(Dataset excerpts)
.....

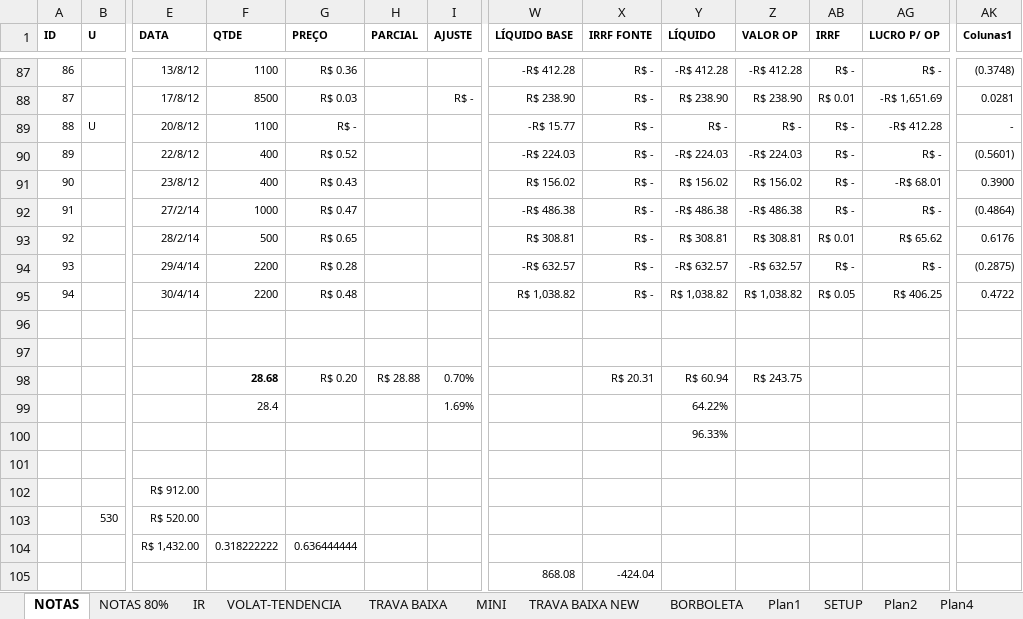
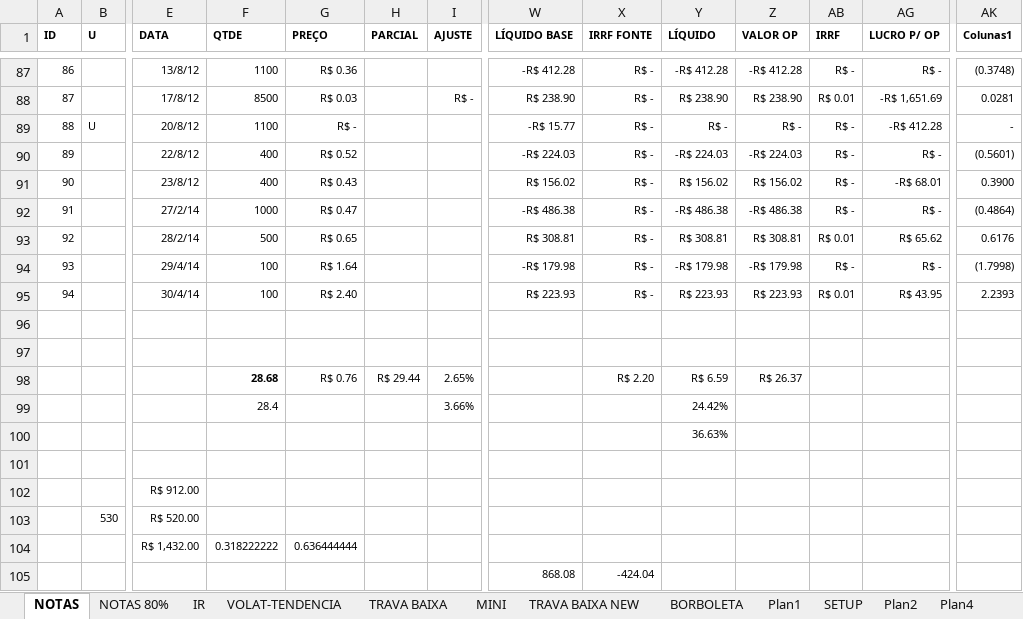
Before and after one commit to bengelbert/ifsc, an Excel workbook: stocks/nc_xpi_opcoes.xlsx, sheet NOTAS, drawn as a sheet; only a part is shown, gaps mark what is left out; values as stored, in another font and other column widths than the file's, no borders; table styles not drawn; removed rows and columns are numbered as before the commit, all else as after; rows hold the shown columns only; the diff names each change by its address in the sheet, - before the commit and + after, or states it on an @@ line.

```diff
--- a/stocks/nc_xpi_opcoes.xlsx (sheet NOTAS)
+++ b/stocks/nc_xpi_opcoes.xlsx (sheet NOTAS)
-F94:F95 (QTDE): 2200
+F94:F95 (QTDE): 100
-G94 (PREÇO): R$ 0.28
+G94 (PREÇO): R$ 1.64
-W94 (LÍQUIDO BASE): -R$ 632.57
+W94 (LÍQUIDO BASE): -R$ 179.98
-Y94 (LÍQUIDO): -R$ 632.57
+Y94 (LÍQUIDO): -R$ 179.98
-Z94 (VALOR OP): -R$ 632.57
+Z94 (VALOR OP): -R$ 179.98
-AK94 (Colunas1): (0.2875)
+AK94 (Colunas1): (1.7998)
-G95 (PREÇO): R$ 0.48
+G95 (PREÇO): R$ 2.40
-W95 (LÍQUIDO BASE): R$ 1,038.82
+W95 (LÍQUIDO BASE): R$ 223.93
-Y95 (LÍQUIDO): R$ 1,038.82
+Y95 (LÍQUIDO): R$ 223.93
-Z95 (VALOR OP): R$ 1,038.82
+Z95 (VALOR OP): R$ 223.93
-AB95 (IRRF): R$ 0.05
+AB95 (IRRF): R$ 0.01
-AG95 (LUCRO P/ OP): R$ 406.25
+AG95 (LUCRO P/ OP): R$ 43.95
-AK95 (Colunas1): 0.4722
+AK95 (Colunas1): 2.2393
-row 98:  |  |  | 28.68 | R$ 0.20 | R$ 28.88 | 0.70% |  | R$ 20.31 | R$ 60.94 | R$ 243.75
-row 99:  |  |  | 28.4 |  |  | 1.69% |  |  | 64.22%
+row 98:  |  |  | 28.68 | R$ 0.76 | R$ 29.44 | 2.65% |  | R$ 2.20 | R$ 6.59 | R$ 26.37
+row 99:  |  |  | 28.4 |  |  | 3.66% |  |  | 24.42%
-Y100 (LÍQUIDO): 96.33%
+Y100 (LÍQUIDO): 36.63%
```
Also changed, not shown: sheet Plan4, sheet Plan6, sheet Plan2, sheet VOLAT-TENDENCIA, hidden cells, stocks/consorcio.xlsx, 2 other files.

.....

Could you reproduce the entries verbatim, leaving out all pictures?

- [Finished exercise]:
Before and after one commit to bengelbert/ifsc, an Excel workbook: stocks/nc_xpi_opcoes.xlsx, sheet NOTAS, drawn as a sheet; only a part is shown, gaps mark what is left out; values as stored, in another font and other column widths than the file's, no borders; table styles not drawn; removed rows and columns are numbered as before the commit, all else as after; rows hold the shown columns only; the diff names each change by its address in the sheet, - before the commit and + after, or states it on an @@ line.

```diff
--- a/stocks/nc_xpi_opcoes.xlsx (sheet NOTAS)
+++ b/stocks/nc_xpi_opcoes.xlsx (sheet NOTAS)
-F94:F95 (QTDE): 2200
+F94:F95 (QTDE): 100
-G94 (PREÇO): R$ 0.28
+G94 (PREÇO): R$ 1.64
-W94 (LÍQUIDO BASE): -R$ 632.57
+W94 (LÍQUIDO BASE): -R$ 179.98
-Y94 (LÍQUIDO): -R$ 632.57
+Y94 (LÍQUIDO): -R$ 179.98
-Z94 (VALOR OP): -R$ 632.57
+Z94 (VALOR OP): -R$ 179.98
-AK94 (Colunas1): (0.2875)
+AK94 (Colunas1): (1.7998)
-G95 (PREÇO): R$ 0.48
+G95 (PREÇO): R$ 2.40
-W95 (LÍQUIDO BASE): R$ 1,038.82
+W95 (LÍQUIDO BASE): R$ 223.93
-Y95 (LÍQUIDO): R$ 1,038.82
+Y95 (LÍQUIDO): R$ 223.93
-Z95 (VALOR OP): R$ 1,038.82
+Z95 (VALOR OP): R$ 223.93
-AB95 (IRRF): R$ 0.05
+AB95 (IRRF): R$ 0.01
-AG95 (LUCRO P/ OP): R$ 406.25
+AG95 (LUCRO P/ OP): R$ 43.95
-AK95 (Colunas1): 0.4722
+AK95 (Colunas1): 2.2393
-row 98:  |  |  | 28.68 | R$ 0.20 | R$ 28.88 | 0.70% |  | R$ 20.31 | R$ 60.94 | R$ 243.75
-row 99:  |  |  | 28.4 |  |  | 1.69% |  |  | 64.22%
+row 98:  |  |  | 28.68 | R$ 0.76 | R$ 29.44 | 2.65% |  | R$ 2.20 | R$ 6.59 | R$ 26.37
+row 99:  |  |  | 28.4 |  |  | 3.66% |  |  | 24.42%
-Y100 (LÍQUIDO): 96.33%
+Y100 (LÍQUIDO): 36.63%
```
Also changed, not shown: sheet Plan4, sheet Plan6, sheet Plan2, sheet VOLAT-TENDENCIA, hidden cells, stocks/consorcio.xlsx, 2 other files.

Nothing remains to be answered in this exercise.